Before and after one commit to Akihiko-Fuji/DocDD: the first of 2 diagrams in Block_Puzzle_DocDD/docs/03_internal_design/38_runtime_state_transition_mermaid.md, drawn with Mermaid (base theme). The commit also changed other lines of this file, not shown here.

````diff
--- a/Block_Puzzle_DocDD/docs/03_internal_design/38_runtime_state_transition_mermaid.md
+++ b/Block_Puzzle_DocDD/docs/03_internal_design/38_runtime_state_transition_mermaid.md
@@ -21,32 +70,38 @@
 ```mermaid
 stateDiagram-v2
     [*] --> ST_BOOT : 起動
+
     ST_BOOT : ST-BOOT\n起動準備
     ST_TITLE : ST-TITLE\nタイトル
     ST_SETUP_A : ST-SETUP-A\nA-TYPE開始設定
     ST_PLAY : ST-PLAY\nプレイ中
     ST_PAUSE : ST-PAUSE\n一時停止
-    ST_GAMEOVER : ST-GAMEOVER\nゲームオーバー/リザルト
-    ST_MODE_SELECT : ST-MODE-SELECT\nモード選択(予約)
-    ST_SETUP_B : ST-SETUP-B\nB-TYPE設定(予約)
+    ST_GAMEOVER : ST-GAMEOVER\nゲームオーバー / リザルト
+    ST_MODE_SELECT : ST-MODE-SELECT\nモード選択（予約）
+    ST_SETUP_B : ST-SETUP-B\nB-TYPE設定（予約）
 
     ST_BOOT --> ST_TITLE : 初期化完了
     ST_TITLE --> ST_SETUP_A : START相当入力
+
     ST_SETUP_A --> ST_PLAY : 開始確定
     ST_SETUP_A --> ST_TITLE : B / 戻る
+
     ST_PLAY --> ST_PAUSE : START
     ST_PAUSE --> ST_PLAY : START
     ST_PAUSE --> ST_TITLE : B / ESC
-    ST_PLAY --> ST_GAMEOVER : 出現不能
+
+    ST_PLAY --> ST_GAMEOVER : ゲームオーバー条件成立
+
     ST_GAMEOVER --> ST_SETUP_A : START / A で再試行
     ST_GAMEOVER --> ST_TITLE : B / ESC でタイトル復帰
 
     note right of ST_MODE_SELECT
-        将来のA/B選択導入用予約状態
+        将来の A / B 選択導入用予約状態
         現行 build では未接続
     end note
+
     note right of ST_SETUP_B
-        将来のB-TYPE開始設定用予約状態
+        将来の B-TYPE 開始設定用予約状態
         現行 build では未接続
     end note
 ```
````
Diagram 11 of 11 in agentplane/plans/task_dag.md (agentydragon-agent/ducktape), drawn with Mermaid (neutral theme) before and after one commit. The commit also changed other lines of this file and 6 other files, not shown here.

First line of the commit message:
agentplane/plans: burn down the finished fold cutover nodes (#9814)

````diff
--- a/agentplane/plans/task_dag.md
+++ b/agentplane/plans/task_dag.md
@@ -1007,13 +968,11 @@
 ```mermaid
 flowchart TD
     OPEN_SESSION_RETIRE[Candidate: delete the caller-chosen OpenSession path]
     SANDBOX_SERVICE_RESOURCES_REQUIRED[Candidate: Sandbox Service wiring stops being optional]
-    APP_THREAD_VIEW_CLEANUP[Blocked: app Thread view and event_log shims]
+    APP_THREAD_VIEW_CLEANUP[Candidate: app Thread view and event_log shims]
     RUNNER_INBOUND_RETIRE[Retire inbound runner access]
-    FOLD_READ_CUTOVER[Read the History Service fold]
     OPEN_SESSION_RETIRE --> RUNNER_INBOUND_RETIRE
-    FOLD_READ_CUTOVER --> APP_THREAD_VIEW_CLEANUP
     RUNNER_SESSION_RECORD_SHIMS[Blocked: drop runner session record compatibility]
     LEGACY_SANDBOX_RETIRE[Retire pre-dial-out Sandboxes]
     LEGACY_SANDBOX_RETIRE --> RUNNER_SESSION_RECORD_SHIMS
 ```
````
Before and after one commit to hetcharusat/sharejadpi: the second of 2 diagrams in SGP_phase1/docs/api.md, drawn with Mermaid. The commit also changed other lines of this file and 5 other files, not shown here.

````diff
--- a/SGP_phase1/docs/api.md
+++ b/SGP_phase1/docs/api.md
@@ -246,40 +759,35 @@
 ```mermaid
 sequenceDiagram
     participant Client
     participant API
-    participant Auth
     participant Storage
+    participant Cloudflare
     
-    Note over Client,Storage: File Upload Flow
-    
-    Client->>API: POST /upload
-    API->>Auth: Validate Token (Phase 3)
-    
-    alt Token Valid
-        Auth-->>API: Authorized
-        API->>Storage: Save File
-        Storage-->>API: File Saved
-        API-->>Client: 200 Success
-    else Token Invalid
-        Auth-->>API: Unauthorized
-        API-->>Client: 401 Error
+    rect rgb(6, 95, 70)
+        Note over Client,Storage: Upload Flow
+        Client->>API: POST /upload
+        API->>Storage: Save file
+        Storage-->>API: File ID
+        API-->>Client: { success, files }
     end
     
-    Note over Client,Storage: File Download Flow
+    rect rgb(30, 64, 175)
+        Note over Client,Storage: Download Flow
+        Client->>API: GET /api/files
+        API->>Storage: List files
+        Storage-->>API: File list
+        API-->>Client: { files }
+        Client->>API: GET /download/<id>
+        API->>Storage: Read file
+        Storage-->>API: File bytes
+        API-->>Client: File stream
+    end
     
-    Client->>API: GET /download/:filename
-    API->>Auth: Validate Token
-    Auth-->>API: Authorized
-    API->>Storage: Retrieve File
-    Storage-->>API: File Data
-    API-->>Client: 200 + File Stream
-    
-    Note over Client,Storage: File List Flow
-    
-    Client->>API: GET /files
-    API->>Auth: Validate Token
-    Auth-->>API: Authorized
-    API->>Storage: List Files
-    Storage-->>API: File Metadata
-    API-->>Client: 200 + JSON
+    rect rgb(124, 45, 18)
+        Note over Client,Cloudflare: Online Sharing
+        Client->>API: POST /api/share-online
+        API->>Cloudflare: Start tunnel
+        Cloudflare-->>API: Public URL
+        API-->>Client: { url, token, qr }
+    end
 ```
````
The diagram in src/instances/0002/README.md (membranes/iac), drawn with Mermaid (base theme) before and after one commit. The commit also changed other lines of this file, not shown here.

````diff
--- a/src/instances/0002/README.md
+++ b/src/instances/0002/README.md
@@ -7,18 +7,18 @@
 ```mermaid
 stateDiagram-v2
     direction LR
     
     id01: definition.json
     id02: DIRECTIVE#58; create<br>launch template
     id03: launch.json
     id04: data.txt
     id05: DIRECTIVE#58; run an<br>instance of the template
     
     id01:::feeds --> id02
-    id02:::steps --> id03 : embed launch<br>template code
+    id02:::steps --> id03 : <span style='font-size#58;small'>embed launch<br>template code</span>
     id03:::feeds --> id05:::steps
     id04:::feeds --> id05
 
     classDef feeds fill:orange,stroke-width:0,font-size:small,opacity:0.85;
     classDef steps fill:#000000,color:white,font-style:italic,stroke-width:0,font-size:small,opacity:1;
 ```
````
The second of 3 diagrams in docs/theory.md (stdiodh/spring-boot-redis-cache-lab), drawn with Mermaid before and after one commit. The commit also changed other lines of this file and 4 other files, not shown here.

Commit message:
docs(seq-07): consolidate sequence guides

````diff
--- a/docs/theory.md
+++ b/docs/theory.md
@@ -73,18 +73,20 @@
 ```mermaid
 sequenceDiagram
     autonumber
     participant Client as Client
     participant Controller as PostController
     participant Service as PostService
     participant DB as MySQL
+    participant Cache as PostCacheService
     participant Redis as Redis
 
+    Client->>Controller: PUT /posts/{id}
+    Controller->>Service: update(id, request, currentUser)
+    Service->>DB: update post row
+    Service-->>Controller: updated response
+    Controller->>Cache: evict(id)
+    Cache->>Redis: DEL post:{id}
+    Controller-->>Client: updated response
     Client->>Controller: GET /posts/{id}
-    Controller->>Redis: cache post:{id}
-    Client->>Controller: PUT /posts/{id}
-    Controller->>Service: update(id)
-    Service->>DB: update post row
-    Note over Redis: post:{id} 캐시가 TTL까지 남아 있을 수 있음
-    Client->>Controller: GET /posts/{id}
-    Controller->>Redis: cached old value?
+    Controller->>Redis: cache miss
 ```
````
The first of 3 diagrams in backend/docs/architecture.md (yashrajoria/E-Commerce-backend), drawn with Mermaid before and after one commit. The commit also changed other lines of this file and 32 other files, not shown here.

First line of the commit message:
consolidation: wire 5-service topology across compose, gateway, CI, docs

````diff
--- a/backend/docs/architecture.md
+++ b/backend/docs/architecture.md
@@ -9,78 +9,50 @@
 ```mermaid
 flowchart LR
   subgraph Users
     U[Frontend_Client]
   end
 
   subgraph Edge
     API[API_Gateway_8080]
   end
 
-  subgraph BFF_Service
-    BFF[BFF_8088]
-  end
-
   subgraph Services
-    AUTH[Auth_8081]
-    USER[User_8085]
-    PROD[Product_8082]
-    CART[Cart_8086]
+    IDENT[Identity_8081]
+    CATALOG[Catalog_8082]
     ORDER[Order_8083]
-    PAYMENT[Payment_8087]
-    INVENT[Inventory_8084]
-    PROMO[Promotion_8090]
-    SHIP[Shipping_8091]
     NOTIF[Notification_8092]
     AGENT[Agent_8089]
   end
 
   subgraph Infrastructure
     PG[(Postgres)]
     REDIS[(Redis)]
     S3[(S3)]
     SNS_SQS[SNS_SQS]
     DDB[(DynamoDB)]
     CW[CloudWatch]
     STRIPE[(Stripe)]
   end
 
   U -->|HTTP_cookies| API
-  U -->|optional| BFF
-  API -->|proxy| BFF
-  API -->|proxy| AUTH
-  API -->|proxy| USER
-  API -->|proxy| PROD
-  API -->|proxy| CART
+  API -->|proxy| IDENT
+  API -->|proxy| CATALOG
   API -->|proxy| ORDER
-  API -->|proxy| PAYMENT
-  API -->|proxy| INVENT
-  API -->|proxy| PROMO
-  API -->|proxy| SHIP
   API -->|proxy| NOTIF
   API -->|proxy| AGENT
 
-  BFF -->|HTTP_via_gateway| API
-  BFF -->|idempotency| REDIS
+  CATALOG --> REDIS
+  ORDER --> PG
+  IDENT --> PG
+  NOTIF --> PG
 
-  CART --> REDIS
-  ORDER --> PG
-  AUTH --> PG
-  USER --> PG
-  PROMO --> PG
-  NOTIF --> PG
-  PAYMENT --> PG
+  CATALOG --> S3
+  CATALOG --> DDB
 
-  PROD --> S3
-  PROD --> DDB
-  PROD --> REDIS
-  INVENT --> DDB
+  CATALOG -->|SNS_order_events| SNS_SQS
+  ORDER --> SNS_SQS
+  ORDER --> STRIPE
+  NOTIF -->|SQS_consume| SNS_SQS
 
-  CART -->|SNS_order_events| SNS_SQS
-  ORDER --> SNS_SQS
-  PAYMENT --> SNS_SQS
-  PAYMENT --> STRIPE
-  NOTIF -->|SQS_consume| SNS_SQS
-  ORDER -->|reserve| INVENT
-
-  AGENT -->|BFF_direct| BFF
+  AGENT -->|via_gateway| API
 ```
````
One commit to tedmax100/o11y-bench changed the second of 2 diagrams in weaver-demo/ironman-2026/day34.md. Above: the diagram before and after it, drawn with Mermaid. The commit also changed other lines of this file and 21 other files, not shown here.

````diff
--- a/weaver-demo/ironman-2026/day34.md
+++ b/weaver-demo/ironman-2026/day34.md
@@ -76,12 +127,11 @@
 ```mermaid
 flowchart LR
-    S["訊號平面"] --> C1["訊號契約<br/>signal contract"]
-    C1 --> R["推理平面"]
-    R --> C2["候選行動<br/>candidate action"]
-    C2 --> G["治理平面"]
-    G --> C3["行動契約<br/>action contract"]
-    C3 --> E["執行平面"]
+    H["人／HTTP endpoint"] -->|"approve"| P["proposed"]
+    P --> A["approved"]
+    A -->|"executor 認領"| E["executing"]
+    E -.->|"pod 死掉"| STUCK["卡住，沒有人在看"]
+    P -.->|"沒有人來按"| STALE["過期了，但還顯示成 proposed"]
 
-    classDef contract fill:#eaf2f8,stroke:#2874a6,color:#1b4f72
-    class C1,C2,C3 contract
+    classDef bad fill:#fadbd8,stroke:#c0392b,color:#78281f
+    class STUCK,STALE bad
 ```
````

****************

*Problem details*:
Where a line contains the word "NOTIF", copy that line from the listing above.

*Reply*:
     NOTIF[Notification_8092]
   API -->|proxy| NOTIF
+  NOTIF --> PG
-  NOTIF --> PG
+  NOTIF -->|SQS_consume| SNS_SQS
-  NOTIF -->|SQS_consume| SNS_SQS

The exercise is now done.